They sound like they could be pros. But they’re still in high school.
The group’s name is Mariachi Los Potrillos, and they are an example of how the growing Latino population across the country is shaping music education.
On a recent Thursday afternoon at Glencliff High School, the building looks completely empty. That’s until Ms. Gaby Fuentes opens the door to her classroom.
There are eight students inside the room with instruments in hand as part of Mariachi Los Potrillos — an after-school program.
Most of them, like Juan Jimenez, are sophomores in high school who had never played an instrument until they joined the group.
“When I first joined mariachi, I was more interested in a little bit guitar,” Jimenez says.
He quickly realized he wanted to play a different instrument. So he switched to the trumpet.
“Since I’m loud, I’m like ‘Yeah, that’s for me,'” Jimenez says. “I want to be the person in the back playing with all the passion in the world, and I just want to be the best out of all of them.”
This mariachi group has given Jimenez more than the skills to play an instrument.
Most of the students are children of immigrants, and they were born in the U.S. So, they hear their parents speaking Spanish at home, but not all of them know the language.
“Every single person in my family speaks Spanish, and I just feel a little — sometimes when I can’t speak, I feel a little — a little dumb,” Jimenez says.
But he is now learning the language, and he says he now feels more connected to his Latino roots.
Fuentes, the mariachi teacher at Glencliff and the person who oversees mariachi education at Metro Nashville Public Schools, says she understands how Jimenez feels.
“Growing up — first generation of migrant parents — my two older sisters communicated a lot more in Spanish with my parents,” Fuentes said. “I, right away, was in (English-language) school. So my basic, kindergarten Spanish, that’s all I had. Once I joined mariachi, that’s when I really started to learn that Spanish again.”
The descriptive lyrics of the songs help students learn the language, and Fuentes uses Spanish words to help drive certain themes home. Like, when she explains the power of sones — a category of Mexican folk music.
“Like we were stolen of everything else, sadly enough. But this is like, ‘That’s our country music right there.’ So, we kinda need to be — I guess macho, macha,” Fuentes told the students at a rehearsal. “We are tough cookies.”
Overall, Fuentes says she wants these kids — who hail from Mexico, Honduras and Puerto Rico— to feel at home.

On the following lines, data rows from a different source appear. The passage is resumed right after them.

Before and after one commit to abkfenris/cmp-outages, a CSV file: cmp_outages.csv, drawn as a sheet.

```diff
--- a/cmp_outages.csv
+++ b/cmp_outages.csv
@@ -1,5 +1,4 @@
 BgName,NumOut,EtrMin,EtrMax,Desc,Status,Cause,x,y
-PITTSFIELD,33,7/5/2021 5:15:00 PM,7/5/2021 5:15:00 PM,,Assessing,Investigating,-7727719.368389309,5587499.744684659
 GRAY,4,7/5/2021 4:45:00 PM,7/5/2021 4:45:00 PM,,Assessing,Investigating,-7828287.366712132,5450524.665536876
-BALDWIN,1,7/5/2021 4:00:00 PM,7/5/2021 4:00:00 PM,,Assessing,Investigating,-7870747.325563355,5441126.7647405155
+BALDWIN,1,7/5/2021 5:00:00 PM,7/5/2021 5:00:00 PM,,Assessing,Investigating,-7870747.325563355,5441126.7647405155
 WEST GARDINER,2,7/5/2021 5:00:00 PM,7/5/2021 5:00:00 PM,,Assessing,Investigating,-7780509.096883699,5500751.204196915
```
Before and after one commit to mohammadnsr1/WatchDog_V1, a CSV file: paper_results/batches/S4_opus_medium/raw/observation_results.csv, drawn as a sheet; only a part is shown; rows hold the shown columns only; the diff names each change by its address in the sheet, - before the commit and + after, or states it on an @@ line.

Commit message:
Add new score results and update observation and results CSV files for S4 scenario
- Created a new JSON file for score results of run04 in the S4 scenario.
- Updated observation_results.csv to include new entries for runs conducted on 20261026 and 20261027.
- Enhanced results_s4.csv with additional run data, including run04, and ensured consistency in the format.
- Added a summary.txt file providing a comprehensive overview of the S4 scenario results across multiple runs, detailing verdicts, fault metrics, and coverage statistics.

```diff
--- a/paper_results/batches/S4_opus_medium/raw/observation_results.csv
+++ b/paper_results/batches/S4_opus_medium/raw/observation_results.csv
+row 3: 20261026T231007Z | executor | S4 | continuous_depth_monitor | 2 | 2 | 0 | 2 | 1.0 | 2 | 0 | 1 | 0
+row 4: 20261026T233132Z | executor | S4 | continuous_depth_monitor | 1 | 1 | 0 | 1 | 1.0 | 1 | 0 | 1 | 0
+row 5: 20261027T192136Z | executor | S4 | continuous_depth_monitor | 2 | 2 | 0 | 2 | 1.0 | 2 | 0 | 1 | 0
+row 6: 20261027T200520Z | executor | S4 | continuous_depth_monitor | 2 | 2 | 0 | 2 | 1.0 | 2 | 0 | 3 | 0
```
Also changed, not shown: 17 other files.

And that’s something this program provides, says Marcia Neel, the president of Music Education Consultants, Inc.
Neel’s specialty is mariachi education. She says programs like the one at Glencliff High makes schools feel more approachable, especially for Latino families.
According to district data, there’s about 7,000 more Latino students in Metro Nashville Public Schools this year than five years ago.

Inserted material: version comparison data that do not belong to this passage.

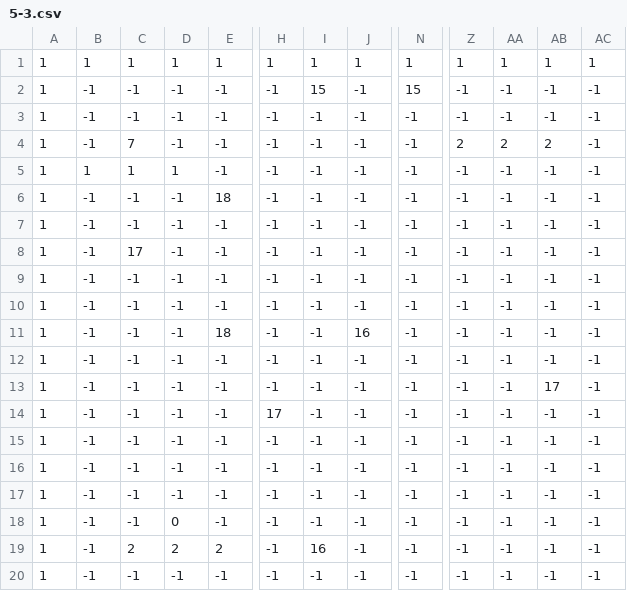
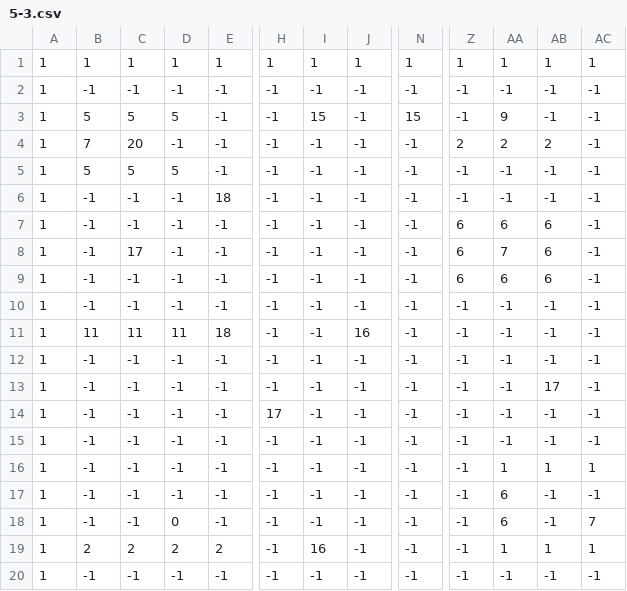
Before and after one commit to vzmc/TeamWork, a CSV file: TeamWorkGame/TeamWorkGame/TeamWorkGameContent/Stage/5-3.csv, drawn as a sheet; only a part is shown, gaps mark what is left out; the diff names each change by its address in the sheet, - before the commit and + after, or states it on an @@ line.

Commit message:
Stage/5-3.csvの修正 By葉梨竜太

```diff
--- a/TeamWorkGame/TeamWorkGame/TeamWorkGameContent/Stage/5-3.csv
+++ b/TeamWorkGame/TeamWorkGame/TeamWorkGameContent/Stage/5-3.csv
-I2: 15
+I2: -1
-N2: 15
+N2: -1
-B3: -1
+B3: 5
-C3: -1
+C3: 5
-D3: -1
+D3: 5
-I3: -1
+I3: 15
-N3: -1
+N3: 15
-AA3: -1
+AA3: 9
-B4: -1
+B4: 7
-C4: 7
+C4: 20
-B5: 1
+B5: 5
-C5: 1
+C5: 5
-D5: 1
+D5: 5
-Z7:Z9: -1
+Z7:Z9: 6
-AA7: -1
+AA7: 6
-AB7:AB9: -1
+AB7:AB9: 6
-AA8: -1
+AA8: 7
-AA9: -1
+AA9: 6
-B11: -1
+B11: 11
-C11: -1
+C11: 11
-D11: -1
+D11: 11
-AA16: -1
+AA16: 1
-AB16: -1
+AB16: 1
-AC16: -1
+AC16: 1
-AA17:AA18: -1
+AA17:AA18: 6
-AC18: -1
+AC18: 7
-B19: -1
+B19: 2
-AA19: -1
+AA19: 1
-AB19: -1
+AB19: 1
-AC19: -1
+AC19: 1
```
Also changed, not shown: 1 other file.
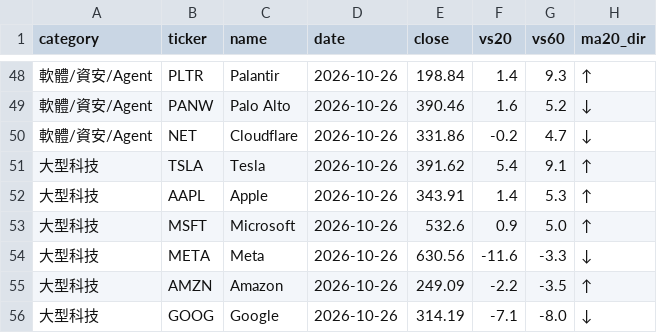
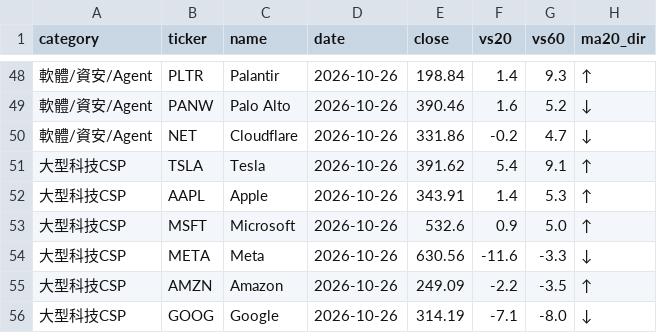
Before and after one commit to filcoabs-MUR/ma-tracker, a CSV file: latest.csv, drawn as a sheet; only a part is shown, gaps mark what is left out; the diff names each change by its address in the sheet, - before the commit and + after, or states it on an @@ line.

```diff
--- a/latest.csv
+++ b/latest.csv
-A51:A56 (category): 大型科技
+A51:A56 (category): 大型科技CSP
```
Also changed, not shown: output/history.csv, output/latest.csv, 1 other file.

“All of that stuff is just reaffirming that, ‘It’s OK for me to be me,'” Neel says. “And it’s such a checkerboard for that person that they can be themselves and be accepted for who they are.”
I'm working on a story about this young mariachi group, and I can't stop watching this video I took during one of their rehearsals. ¡Que voz! pic.twitter.com/4pD298jMca
— Sergio Martínez-Beltrán (@SergioMarBel) September 30, 2019
Mariachi Los Potrillos is getting notoriety — the band is starting to score big gigs across the city — including the inauguration of Nashville Mayor John Cooper.
There’s an alumnus who’s aiming to do mariachi professionally. His name is Gustavo Becerra, and unlike most of the students in the group, his first language is Spanish.
“I feel like I have this opportunity to speak on behalf of the Hispanic culture and say, ‘We are here to be successful. To give it 110 percent every day,'” Becerra says in Spanish.
He joined the program when he first came to the U.S. seven years ago. He has already graduated high school, but he says this group is bigger than just a high school band or his ticket to stardom — it’s his family.
“I’m going to keep coming because I’m part of this,” Becerra says. “This is home.”